- **TASK STATEMENT**
Go through the data below and copy each line that includes "next".

- **EXERCISE DATA**
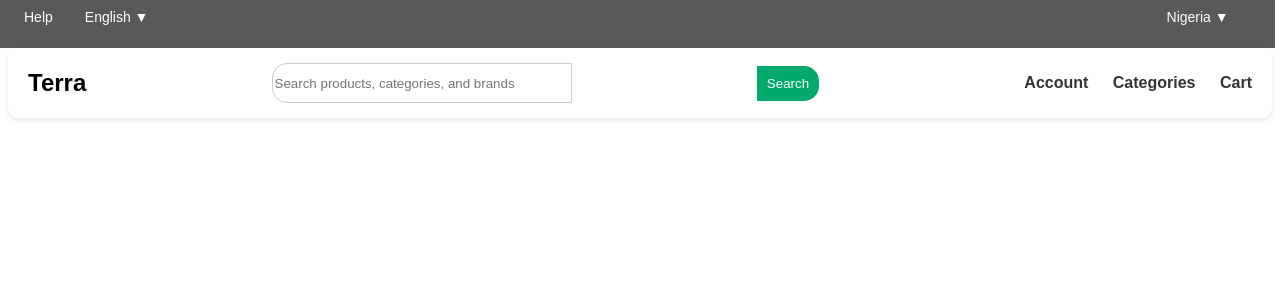
Repository: Femi007-gh/e-commerce
Page: index.html
An editor plug-in stored every save of this project. The page is shown before and after the next save, followed by the edit.
The browser window is 1280 px wide. The pictures show the whole page.

Above is the page before, as saved 2025-04-28 20:20:29.

After the next save:
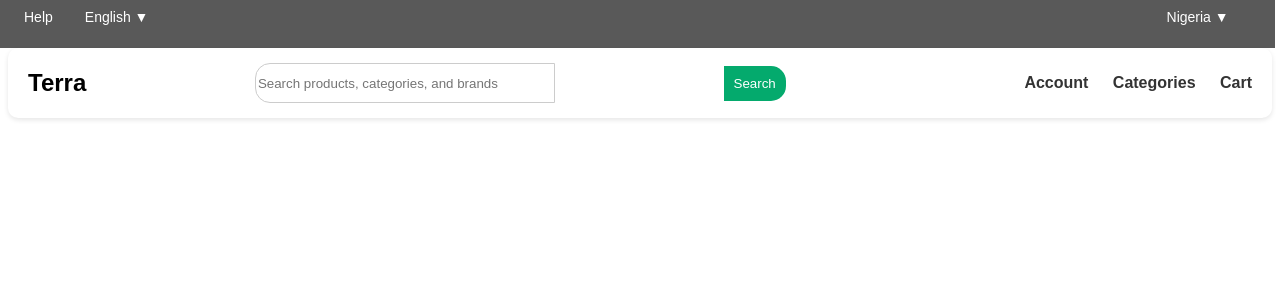
Saved 19 s later.
--- a/style.css
+++ b/style.css
@@ -101,7 +101,7 @@ body{
   border-radius: 0 15px 15px 0;
   cursor: pointer;
   padding: 10px 10px;
-  margin-right:
+  margin-right: 50px;
 }
 
 .nav-icons a {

- **RESPONSE TO THIS EXERCISE**
An editor plug-in stored every save of this project. The page is shown before and after the next save, followed by the edit.
After the next save:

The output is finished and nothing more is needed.